• **WHAT YOU WILL DO**:
Reproduce the listing below exactly, minus its pictures.

=====

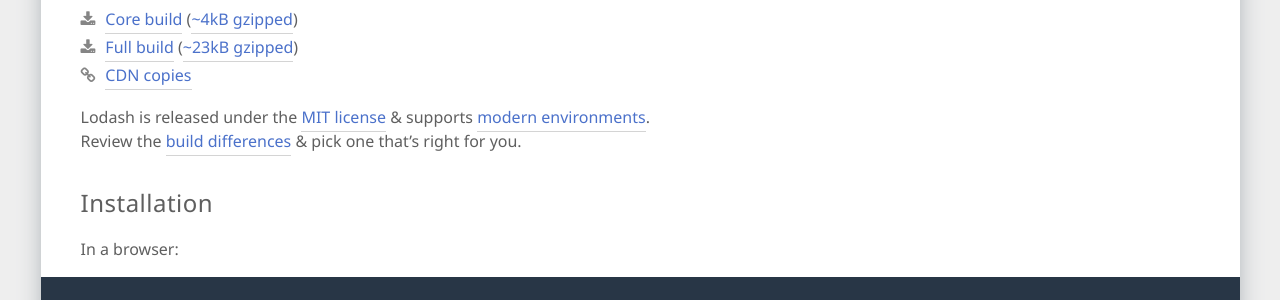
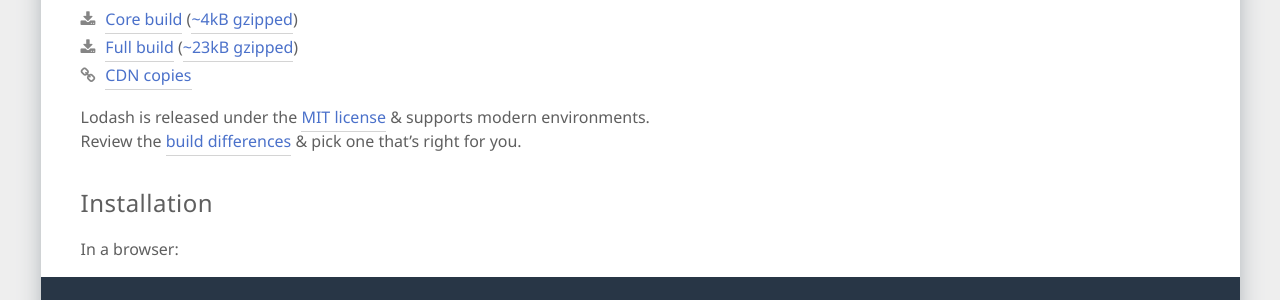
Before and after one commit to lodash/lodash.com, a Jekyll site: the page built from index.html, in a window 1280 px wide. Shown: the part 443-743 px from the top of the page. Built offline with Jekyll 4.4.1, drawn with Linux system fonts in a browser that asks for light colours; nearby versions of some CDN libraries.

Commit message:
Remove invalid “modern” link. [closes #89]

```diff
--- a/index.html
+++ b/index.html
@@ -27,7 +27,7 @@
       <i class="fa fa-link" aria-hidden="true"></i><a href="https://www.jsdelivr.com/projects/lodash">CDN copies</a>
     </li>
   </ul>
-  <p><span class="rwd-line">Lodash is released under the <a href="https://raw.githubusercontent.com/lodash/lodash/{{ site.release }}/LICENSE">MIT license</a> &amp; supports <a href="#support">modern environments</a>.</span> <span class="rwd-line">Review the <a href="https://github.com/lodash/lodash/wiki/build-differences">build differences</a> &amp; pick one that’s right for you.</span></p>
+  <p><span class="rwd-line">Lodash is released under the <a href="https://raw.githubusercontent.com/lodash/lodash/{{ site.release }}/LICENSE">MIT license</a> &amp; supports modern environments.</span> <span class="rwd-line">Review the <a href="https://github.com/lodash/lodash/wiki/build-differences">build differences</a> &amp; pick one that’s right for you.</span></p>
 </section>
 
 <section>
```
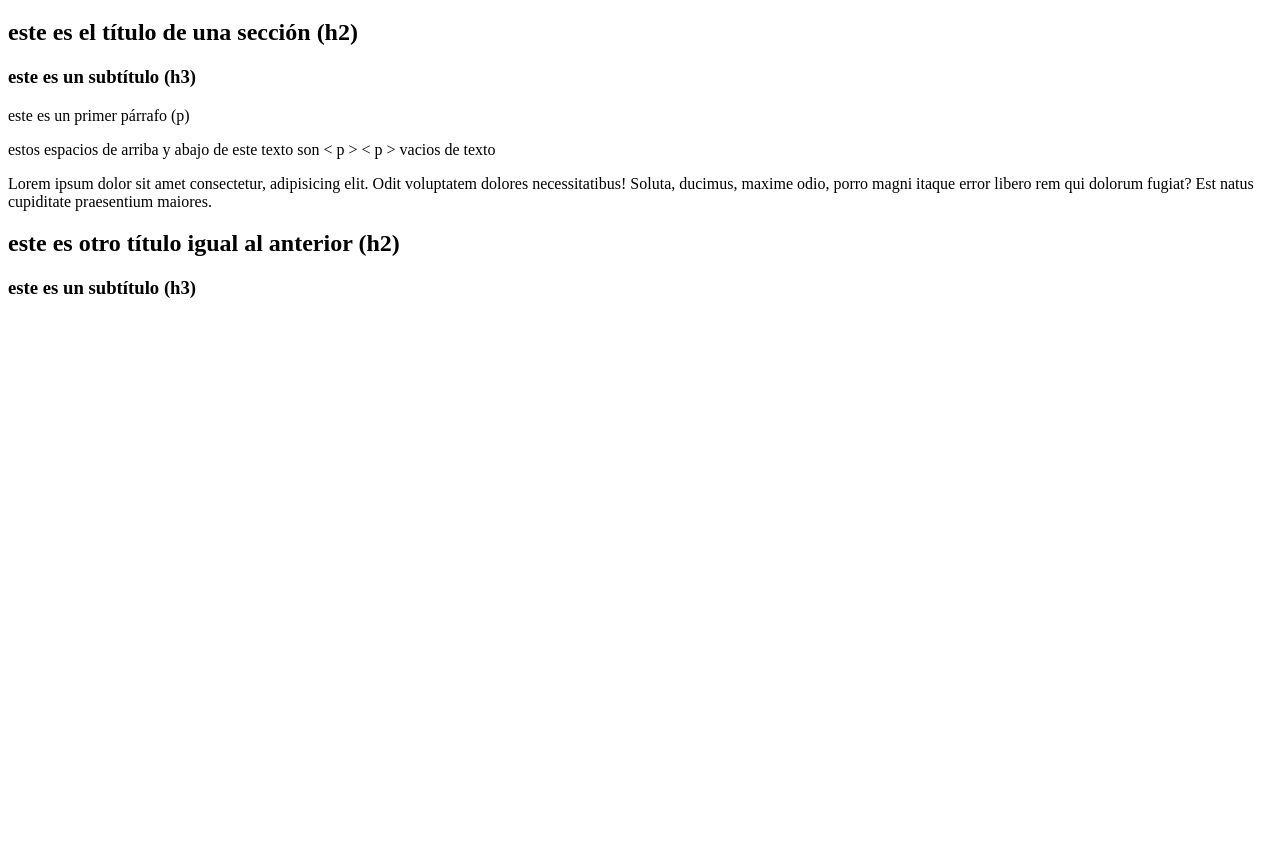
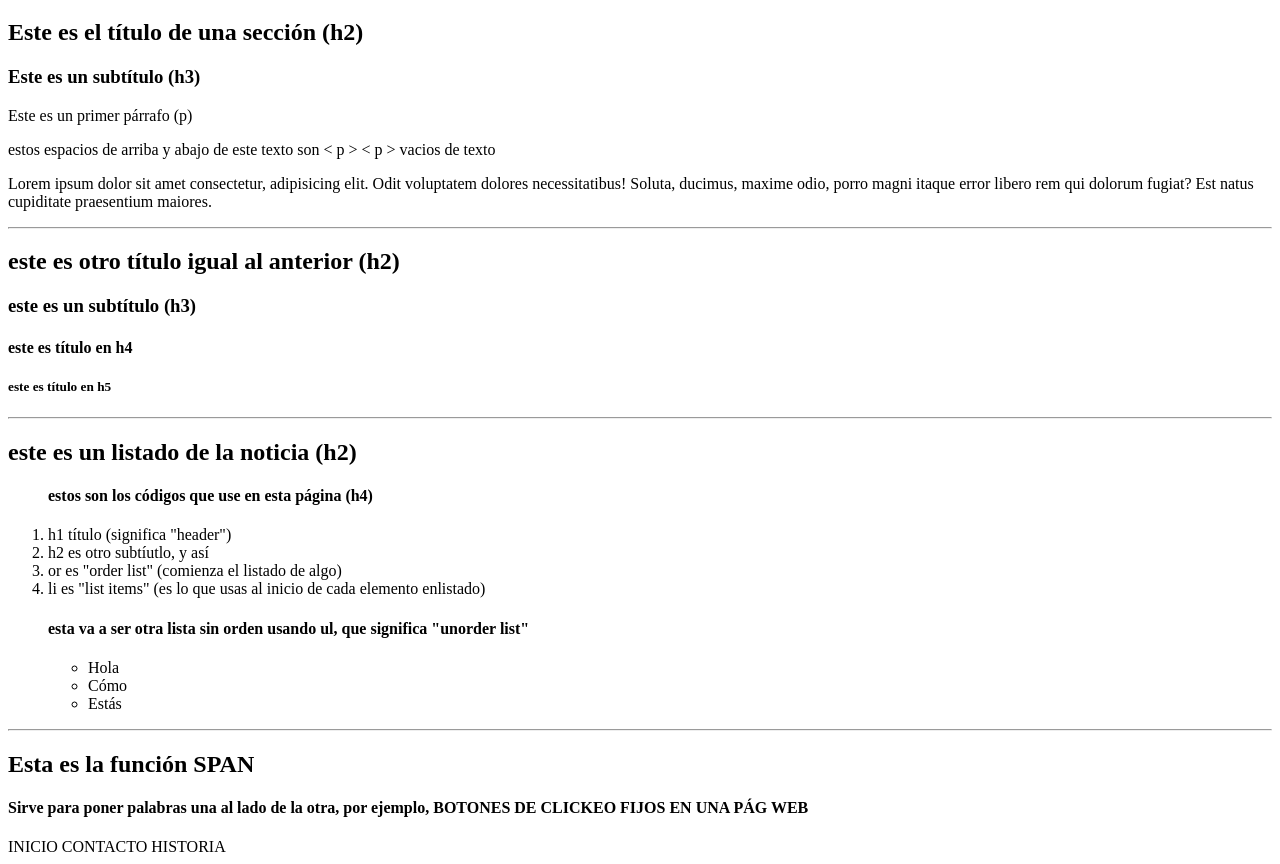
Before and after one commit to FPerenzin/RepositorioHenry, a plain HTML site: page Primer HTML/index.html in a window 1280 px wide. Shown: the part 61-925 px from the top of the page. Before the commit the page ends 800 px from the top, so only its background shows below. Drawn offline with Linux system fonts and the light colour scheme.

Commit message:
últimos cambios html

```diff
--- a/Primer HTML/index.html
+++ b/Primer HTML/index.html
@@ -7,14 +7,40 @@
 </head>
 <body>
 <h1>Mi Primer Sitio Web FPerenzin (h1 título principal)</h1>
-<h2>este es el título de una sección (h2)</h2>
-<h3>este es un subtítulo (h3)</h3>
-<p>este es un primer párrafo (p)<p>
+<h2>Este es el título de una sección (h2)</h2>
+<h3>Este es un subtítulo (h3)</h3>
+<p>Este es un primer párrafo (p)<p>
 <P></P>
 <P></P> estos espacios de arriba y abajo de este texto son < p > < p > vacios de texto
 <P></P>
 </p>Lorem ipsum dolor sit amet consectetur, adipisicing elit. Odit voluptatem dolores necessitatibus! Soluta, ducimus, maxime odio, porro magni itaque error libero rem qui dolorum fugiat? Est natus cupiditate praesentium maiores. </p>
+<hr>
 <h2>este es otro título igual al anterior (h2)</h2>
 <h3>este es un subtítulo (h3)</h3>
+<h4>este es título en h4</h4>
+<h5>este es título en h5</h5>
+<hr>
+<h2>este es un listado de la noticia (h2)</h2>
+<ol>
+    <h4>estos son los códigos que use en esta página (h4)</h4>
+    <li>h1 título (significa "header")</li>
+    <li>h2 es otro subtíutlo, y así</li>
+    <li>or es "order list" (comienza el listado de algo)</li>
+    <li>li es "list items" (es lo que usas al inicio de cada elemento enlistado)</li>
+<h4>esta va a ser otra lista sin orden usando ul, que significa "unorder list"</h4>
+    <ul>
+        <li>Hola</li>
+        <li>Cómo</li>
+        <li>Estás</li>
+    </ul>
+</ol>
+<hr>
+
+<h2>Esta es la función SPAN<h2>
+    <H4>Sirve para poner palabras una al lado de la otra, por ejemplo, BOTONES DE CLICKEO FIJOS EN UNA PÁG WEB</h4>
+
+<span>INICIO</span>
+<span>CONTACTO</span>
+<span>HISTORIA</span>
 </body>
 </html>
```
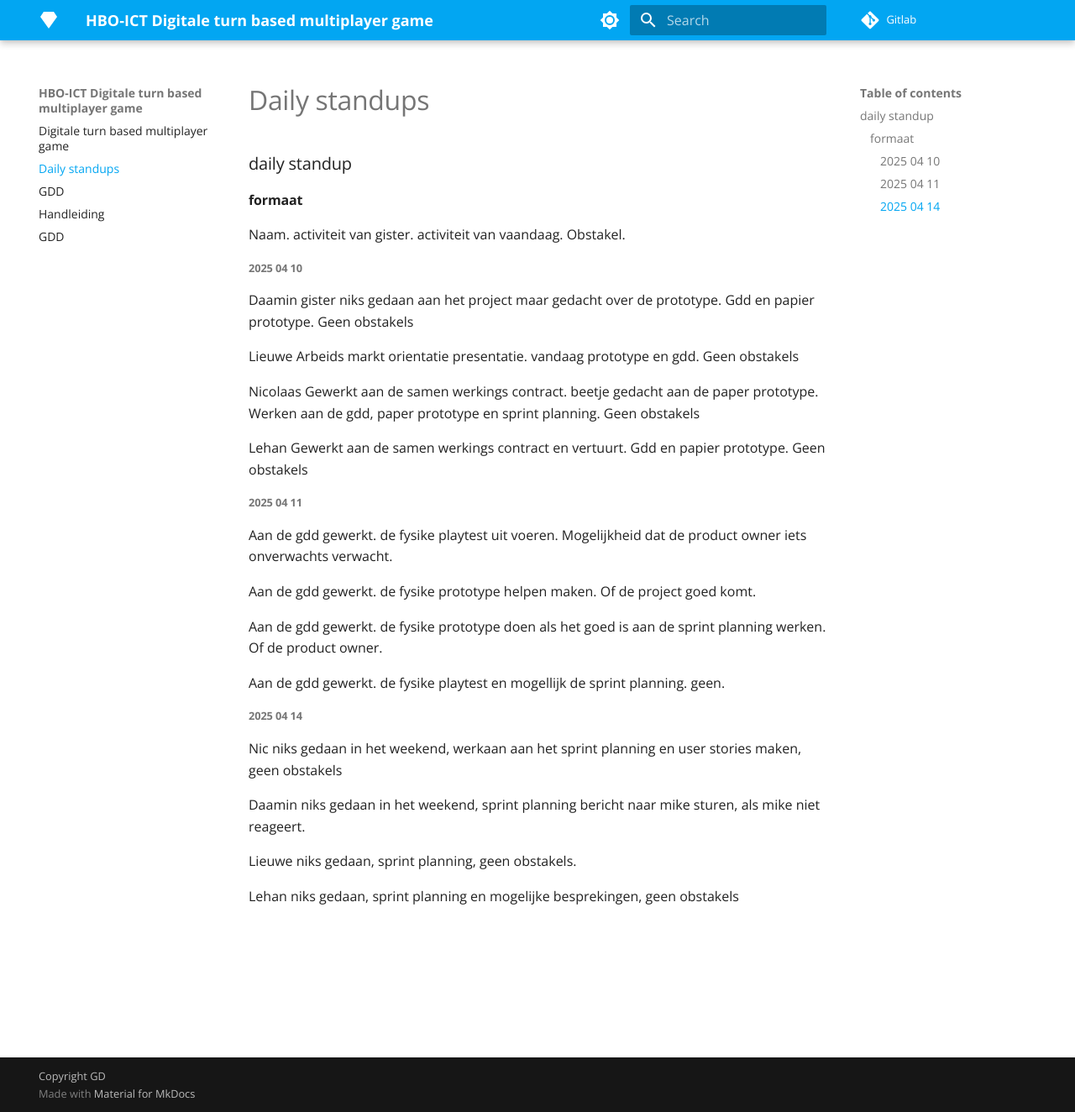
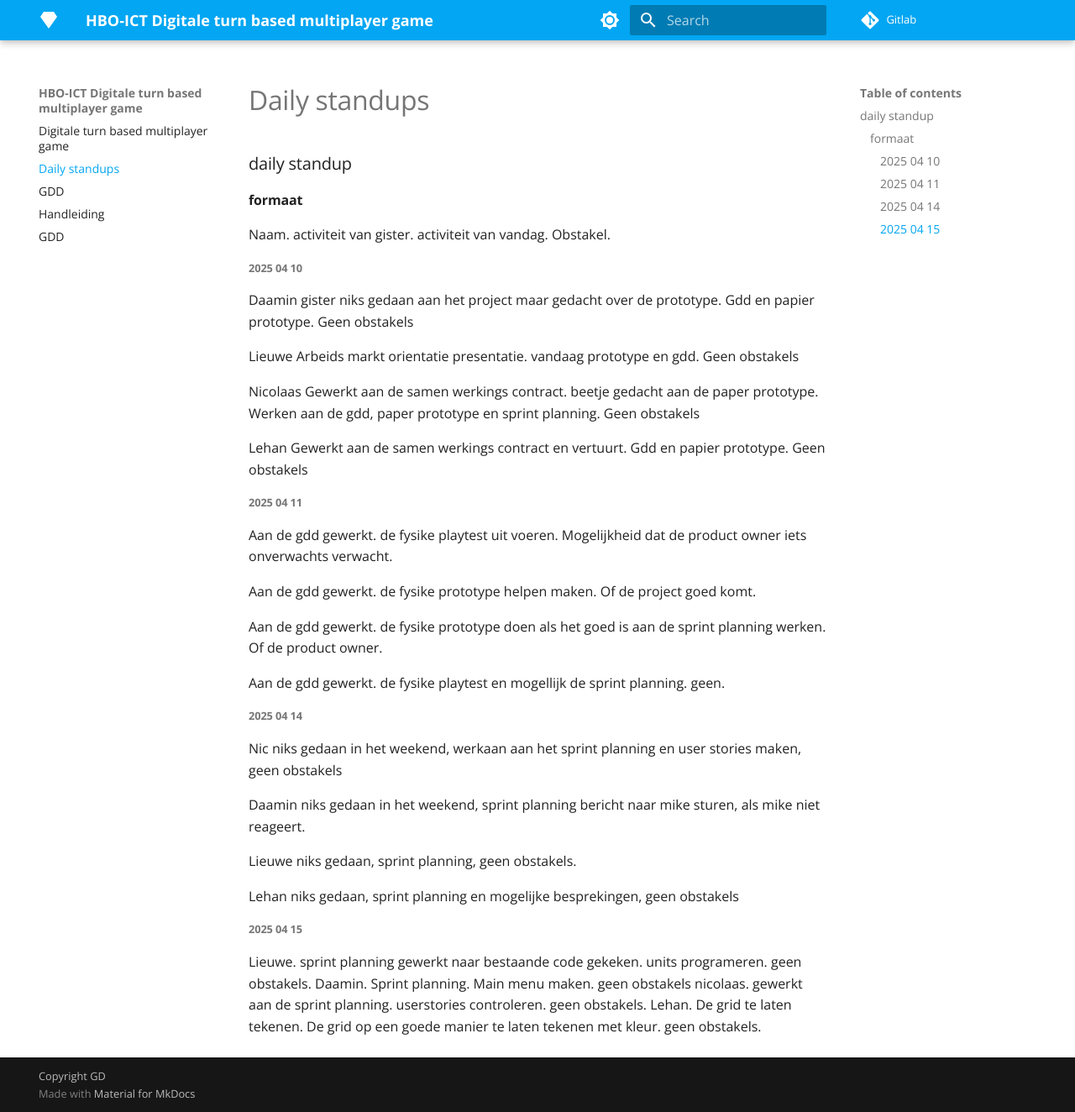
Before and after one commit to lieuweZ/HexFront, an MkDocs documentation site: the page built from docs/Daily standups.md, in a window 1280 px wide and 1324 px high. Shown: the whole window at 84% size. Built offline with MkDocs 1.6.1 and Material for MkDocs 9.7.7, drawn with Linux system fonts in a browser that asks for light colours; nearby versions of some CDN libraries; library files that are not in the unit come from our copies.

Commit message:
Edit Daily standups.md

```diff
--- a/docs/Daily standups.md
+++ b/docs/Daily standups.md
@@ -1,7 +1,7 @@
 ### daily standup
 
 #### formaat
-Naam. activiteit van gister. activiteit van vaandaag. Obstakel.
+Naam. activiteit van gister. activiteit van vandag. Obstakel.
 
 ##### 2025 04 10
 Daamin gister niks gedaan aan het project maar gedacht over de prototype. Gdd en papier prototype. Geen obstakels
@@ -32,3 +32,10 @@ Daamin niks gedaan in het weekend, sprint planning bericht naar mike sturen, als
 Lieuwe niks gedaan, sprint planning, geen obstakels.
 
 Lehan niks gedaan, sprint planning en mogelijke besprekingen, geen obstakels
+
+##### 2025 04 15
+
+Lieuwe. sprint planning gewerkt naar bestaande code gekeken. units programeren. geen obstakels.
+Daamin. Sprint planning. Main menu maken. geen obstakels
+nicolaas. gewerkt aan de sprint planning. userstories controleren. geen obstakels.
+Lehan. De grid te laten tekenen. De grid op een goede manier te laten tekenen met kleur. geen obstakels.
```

=====

• **ANSWER BOX**:
Before and after one commit to lodash/lodash.com, a Jekyll site: the page built from index.html, in a window 1280 px wide. Shown: the part 443-743 px from the top of the page. Built offline with Jekyll 4.4.1, drawn with Linux system fonts in a browser that asks for light colours; nearby versions of some CDN libraries.

Commit message:
Remove invalid “modern” link. [closes #89]

```diff
--- a/index.html
+++ b/index.html
@@ -27,7 +27,7 @@
       <i class="fa fa-link" aria-hidden="true"></i><a href="https://www.jsdelivr.com/projects/lodash">CDN copies</a>
     </li>
   </ul>
-  <p><span class="rwd-line">Lodash is released under the <a href="https://raw.githubusercontent.com/lodash/lodash/{{ site.release }}/LICENSE">MIT license</a> &amp; supports <a href="#support">modern environments</a>.</span> <span class="rwd-line">Review the <a href="https://github.com/lodash/lodash/wiki/build-differences">build differences</a> &amp; pick one that’s right for you.</span></p>
+  <p><span class="rwd-line">Lodash is released under the <a href="https://raw.githubusercontent.com/lodash/lodash/{{ site.release }}/LICENSE">MIT license</a> &amp; supports modern environments.</span> <span class="rwd-line">Review the <a href="https://github.com/lodash/lodash/wiki/build-differences">build differences</a> &amp; pick one that’s right for you.</span></p>
 </section>
 
 <section>
```
Before and after one commit to FPerenzin/RepositorioHenry, a plain HTML site: page Primer HTML/index.html in a window 1280 px wide. Shown: the part 61-925 px from the top of the page. Before the commit the page ends 800 px from the top, so only its background shows below. Drawn offline with Linux system fonts and the light colour scheme.

Commit message:
últimos cambios html

```diff
--- a/Primer HTML/index.html
+++ b/Primer HTML/index.html
@@ -7,14 +7,40 @@
 </head>
 <body>
 <h1>Mi Primer Sitio Web FPerenzin (h1 título principal)</h1>
-<h2>este es el título de una sección (h2)</h2>
-<h3>este es un subtítulo (h3)</h3>
-<p>este es un primer párrafo (p)<p>
+<h2>Este es el título de una sección (h2)</h2>
+<h3>Este es un subtítulo (h3)</h3>
+<p>Este es un primer párrafo (p)<p>
 <P></P>
 <P></P> estos espacios de arriba y abajo de este texto son < p > < p > vacios de texto
 <P></P>
 </p>Lorem ipsum dolor sit amet consectetur, adipisicing elit. Odit voluptatem dolores necessitatibus! Soluta, ducimus, maxime odio, porro magni itaque error libero rem qui dolorum fugiat? Est natus cupiditate praesentium maiores. </p>
+<hr>
 <h2>este es otro título igual al anterior (h2)</h2>
 <h3>este es un subtítulo (h3)</h3>
+<h4>este es título en h4</h4>
+<h5>este es título en h5</h5>
+<hr>
+<h2>este es un listado de la noticia (h2)</h2>
+<ol>
+    <h4>estos son los códigos que use en esta página (h4)</h4>
+    <li>h1 título (significa "header")</li>
+    <li>h2 es otro subtíutlo, y así</li>
+    <li>or es "order list" (comienza el listado de algo)</li>
+    <li>li es "list items" (es lo que usas al inicio de cada elemento enlistado)</li>
+<h4>esta va a ser otra lista sin orden usando ul, que significa "unorder list"</h4>
+    <ul>
+        <li>Hola</li>
+        <li>Cómo</li>
+        <li>Estás</li>
+    </ul>
+</ol>
+<hr>
+
+<h2>Esta es la función SPAN<h2>
+    <H4>Sirve para poner palabras una al lado de la otra, por ejemplo, BOTONES DE CLICKEO FIJOS EN UNA PÁG WEB</h4>
+
+<span>INICIO</span>
+<span>CONTACTO</span>
+<span>HISTORIA</span>
 </body>
 </html>
```
Before and after one commit to lieuweZ/HexFront, an MkDocs documentation site: the page built from docs/Daily standups.md, in a window 1280 px wide and 1324 px high. Shown: the whole window at 84% size. Built offline with MkDocs 1.6.1 and Material for MkDocs 9.7.7, drawn with Linux system fonts in a browser that asks for light colours; nearby versions of some CDN libraries; library files that are not in the unit come from our copies.

Commit message:
Edit Daily standups.md

```diff
--- a/docs/Daily standups.md
+++ b/docs/Daily standups.md
@@ -1,7 +1,7 @@
 ### daily standup
 
 #### formaat
-Naam. activiteit van gister. activiteit van vaandaag. Obstakel.
+Naam. activiteit van gister. activiteit van vandag. Obstakel.
 
 ##### 2025 04 10
 Daamin gister niks gedaan aan het project maar gedacht over de prototype. Gdd en papier prototype. Geen obstakels
@@ -32,3 +32,10 @@ Daamin niks gedaan in het weekend, sprint planning bericht naar mike sturen, als
 Lieuwe niks gedaan, sprint planning, geen obstakels.
 
 Lehan niks gedaan, sprint planning en mogelijke besprekingen, geen obstakels
+
+##### 2025 04 15
+
+Lieuwe. sprint planning gewerkt naar bestaande code gekeken. units programeren. geen obstakels.
+Daamin. Sprint planning. Main menu maken. geen obstakels
+nicolaas. gewerkt aan de sprint planning. userstories controleren. geen obstakels.
+Lehan. De grid te laten tekenen. De grid op een goede manier te laten tekenen met kleur. geen obstakels.
```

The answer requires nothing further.